BERLIN (Reuters) – Germany’s top economic institutes will on Thursday slash their 2021 growth forecast for Europe’s largest economy to 2.4% from 3.7% as global supply bottlenecks hobble its recovery, two people familiar with the decision told Reuters.
The five institutes – the RWI in Essen, the DIW in Berlin, the Ifo in Munich, the IfW in Kiel and Halle’s IWH – are due to release their joint forecast amid a series of indicators suggesting that German growth prospects are flagging.
Its export-oriented economy is more exposed than many to the supply chain snags that have emerged across the world’s trade routes as companies try to recover from the sharp recession triggered by the coronavirus pandemic last year.
Global manufacturing has been slammed by shortages of components like semiconductors, clogged ports and a lack of cargo containers. A labour market crunch has added to the disarray after pandemic-induced shutdowns last year.
If the institutes’ new forecast proves correct, it will put a dent in overall euro zone prospects. Up to now, the European Commission has been upbeat on 2021 growth and had been hinting it would raise its 4.8% forecast for this year rather than cut it. Its new estimate is due for publication early next month.
On the plus side, the institutes will also raise their forecast for growth next year to 4.8% from 3.9% – suggesting activity is being delayed rather than lost altogether – and will project 1.9% economic growth for 2023, the two people said.
The weaker prospects for German growth have been well flagged in a variety of indicators. The closely followed ZEW survey showed this week that economic morale slipped for the fifth month in a row as a result of persistent bottlenecks.

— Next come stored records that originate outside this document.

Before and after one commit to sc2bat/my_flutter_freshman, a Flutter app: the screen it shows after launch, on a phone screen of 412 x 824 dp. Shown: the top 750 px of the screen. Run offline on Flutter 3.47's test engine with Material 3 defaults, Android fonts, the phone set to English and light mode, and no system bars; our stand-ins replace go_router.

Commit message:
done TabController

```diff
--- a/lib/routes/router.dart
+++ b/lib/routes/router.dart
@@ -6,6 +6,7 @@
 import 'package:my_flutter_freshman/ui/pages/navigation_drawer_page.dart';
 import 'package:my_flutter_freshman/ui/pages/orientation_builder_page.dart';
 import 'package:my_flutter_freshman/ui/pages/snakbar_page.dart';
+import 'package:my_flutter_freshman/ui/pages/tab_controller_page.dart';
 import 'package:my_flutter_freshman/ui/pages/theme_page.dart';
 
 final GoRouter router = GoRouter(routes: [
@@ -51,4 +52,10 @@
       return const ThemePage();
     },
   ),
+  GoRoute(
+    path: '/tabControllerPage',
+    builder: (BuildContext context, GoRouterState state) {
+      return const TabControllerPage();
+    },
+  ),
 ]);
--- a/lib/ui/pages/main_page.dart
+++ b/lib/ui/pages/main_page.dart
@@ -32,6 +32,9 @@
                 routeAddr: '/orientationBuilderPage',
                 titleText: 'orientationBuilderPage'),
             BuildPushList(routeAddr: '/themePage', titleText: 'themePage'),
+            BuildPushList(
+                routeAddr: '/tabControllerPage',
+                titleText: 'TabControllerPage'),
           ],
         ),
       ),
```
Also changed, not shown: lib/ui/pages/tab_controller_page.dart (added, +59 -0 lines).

“The economic outlook for the German economy has dimmed noticeably,” said ZEW President Achim Wambach, citing shortages of raw materials and intermediate products.
The European Central Bank, which is looking to wind down its emergency stimulus by March of next year, has characterised the bottlenecks as temporary. But there is a growing recognition they are proving stickier than first thought.
Latest German industrial output data for August showed production suffered its steepest drop since April last year as supply chain disruptions hit the country’s auto sector hard.
Statistics office data showed last week that the volume of German exports fell in August for the first time in 15 months, slipping unexpectedly as the supply chain issues plaguing the global economy continued to bite.
The International Monetary Fund has already cut its 2021 growth forecast for Germany by half a percentage point from its July prediction to 3.1%. It cited bottlenecks and inflation pressures as crimping the global recovery too.
German GDP slumped by 4.6% in 2020 due to the coronavirus pandemic. The German government, which so far has been forecasting growth of 3.5% for this year and 3.6% for next, is expected to update its estimates this month as well.
Official data on third-quarter economic growth is due on Oct. 29.
Reporting by Rene Wagner; Writing by Riham Alkousaa and Miranda Murray; Editing by Maria Sheahan and Toby Chopra